(Information given Opens)

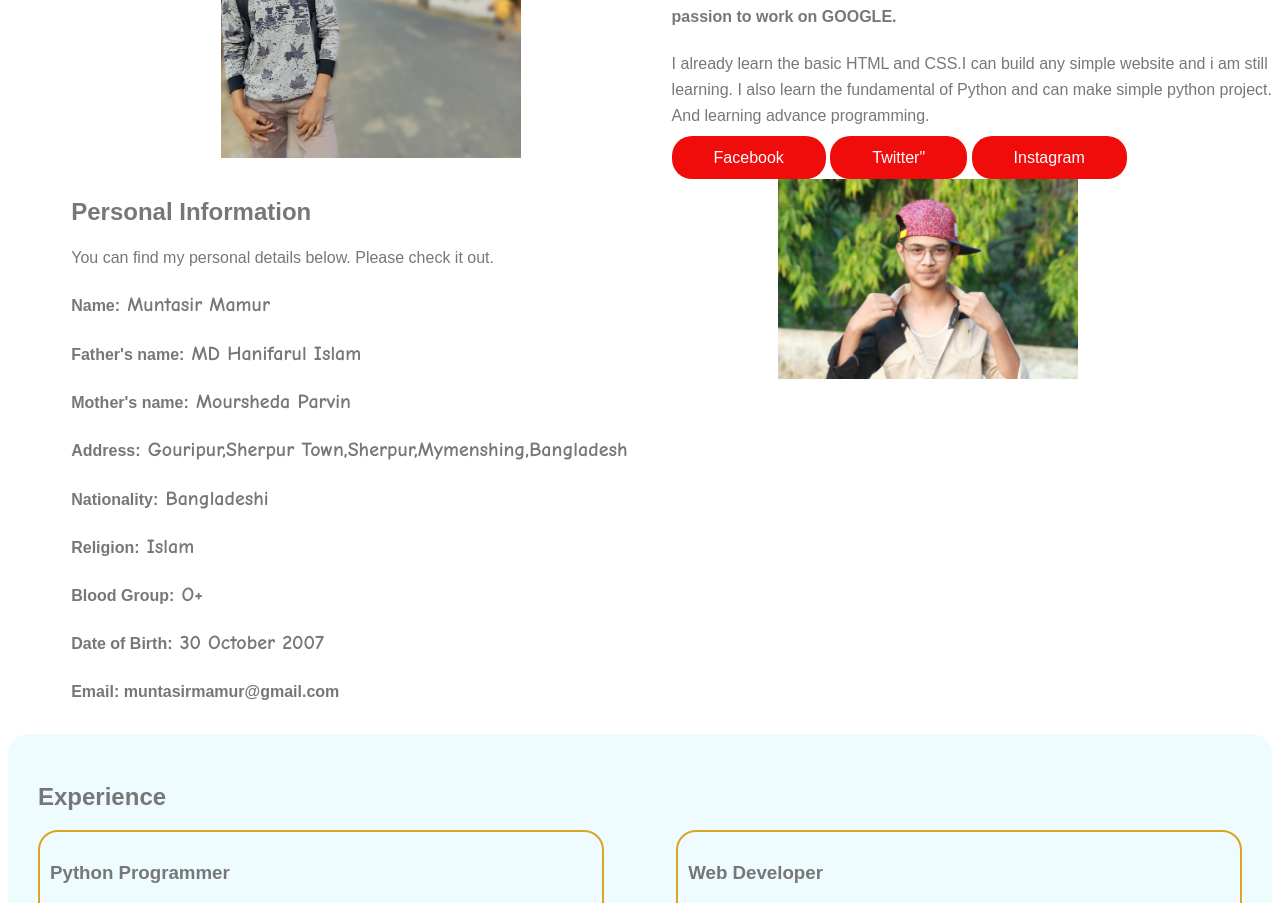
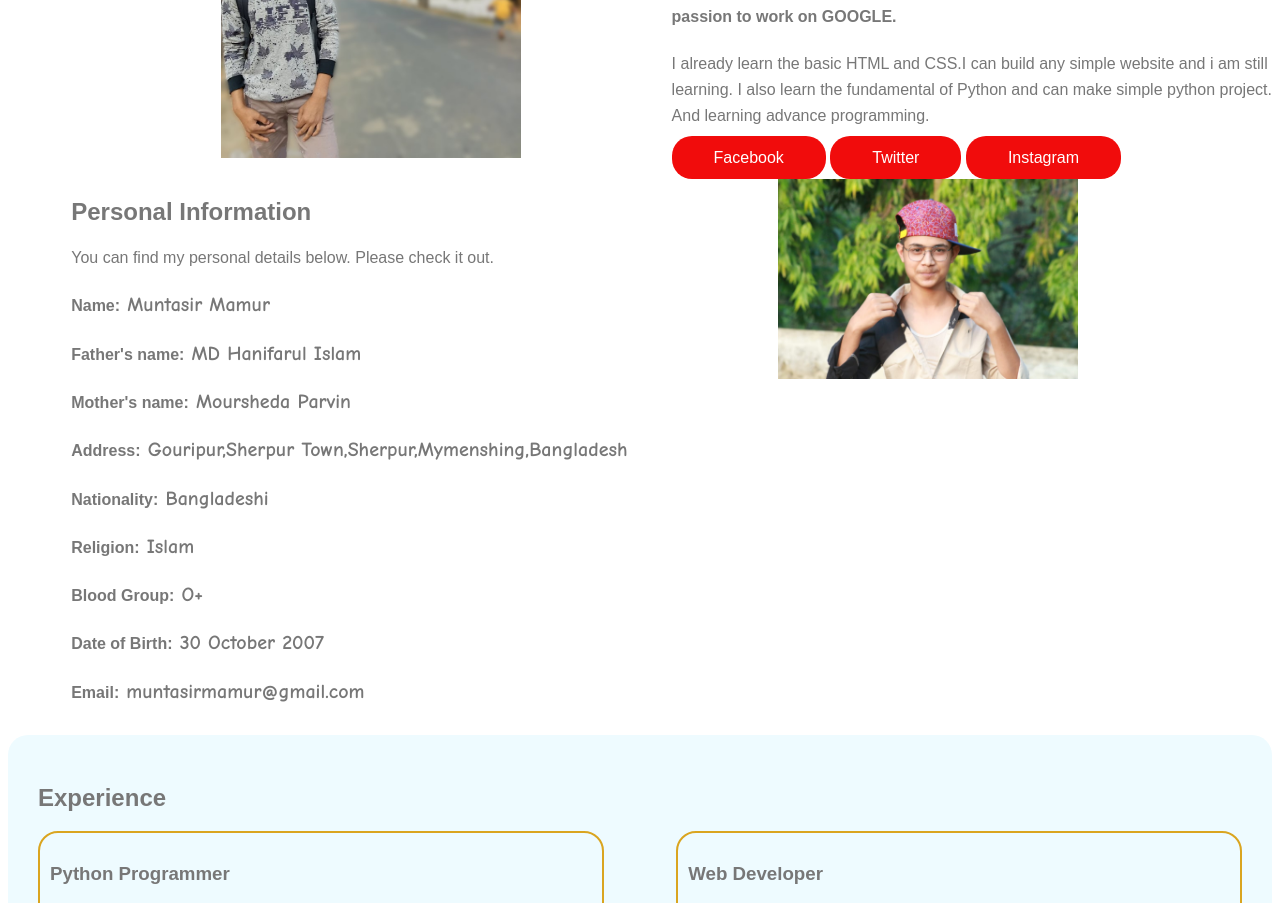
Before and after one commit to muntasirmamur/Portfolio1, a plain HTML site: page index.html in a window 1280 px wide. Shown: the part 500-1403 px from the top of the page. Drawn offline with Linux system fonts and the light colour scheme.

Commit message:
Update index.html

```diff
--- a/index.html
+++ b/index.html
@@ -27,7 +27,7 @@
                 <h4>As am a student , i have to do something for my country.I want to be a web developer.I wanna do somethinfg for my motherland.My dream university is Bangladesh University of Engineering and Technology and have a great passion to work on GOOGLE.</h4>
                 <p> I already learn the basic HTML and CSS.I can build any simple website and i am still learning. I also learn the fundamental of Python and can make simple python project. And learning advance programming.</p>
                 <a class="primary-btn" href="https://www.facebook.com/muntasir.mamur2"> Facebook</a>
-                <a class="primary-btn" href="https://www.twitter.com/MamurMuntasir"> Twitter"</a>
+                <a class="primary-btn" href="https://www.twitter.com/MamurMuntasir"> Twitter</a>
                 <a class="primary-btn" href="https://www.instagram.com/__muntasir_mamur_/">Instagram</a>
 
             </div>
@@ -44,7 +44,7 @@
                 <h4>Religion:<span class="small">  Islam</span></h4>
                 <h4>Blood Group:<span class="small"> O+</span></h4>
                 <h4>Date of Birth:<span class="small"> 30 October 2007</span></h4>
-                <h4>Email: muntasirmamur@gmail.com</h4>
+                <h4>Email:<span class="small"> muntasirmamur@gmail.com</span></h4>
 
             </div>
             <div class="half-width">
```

(Information given Closes)

### Try it
Set down the data above exactly as written. Omit the pictures.

### Output of the exercise
Before and after one commit to muntasirmamur/Portfolio1, a plain HTML site: page index.html in a window 1280 px wide. Shown: the part 500-1403 px from the top of the page. Drawn offline with Linux system fonts and the light colour scheme.

Commit message:
Update index.html

```diff
--- a/index.html
+++ b/index.html
@@ -27,7 +27,7 @@
                 <h4>As am a student , i have to do something for my country.I want to be a web developer.I wanna do somethinfg for my motherland.My dream university is Bangladesh University of Engineering and Technology and have a great passion to work on GOOGLE.</h4>
                 <p> I already learn the basic HTML and CSS.I can build any simple website and i am still learning. I also learn the fundamental of Python and can make simple python project. And learning advance programming.</p>
                 <a class="primary-btn" href="https://www.facebook.com/muntasir.mamur2"> Facebook</a>
-                <a class="primary-btn" href="https://www.twitter.com/MamurMuntasir"> Twitter"</a>
+                <a class="primary-btn" href="https://www.twitter.com/MamurMuntasir"> Twitter</a>
                 <a class="primary-btn" href="https://www.instagram.com/__muntasir_mamur_/">Instagram</a>
 
             </div>
@@ -44,7 +44,7 @@
                 <h4>Religion:<span class="small">  Islam</span></h4>
                 <h4>Blood Group:<span class="small"> O+</span></h4>
                 <h4>Date of Birth:<span class="small"> 30 October 2007</span></h4>
-                <h4>Email: muntasirmamur@gmail.com</h4>
+                <h4>Email:<span class="small"> muntasirmamur@gmail.com</span></h4>
 
             </div>
             <div class="half-width">
```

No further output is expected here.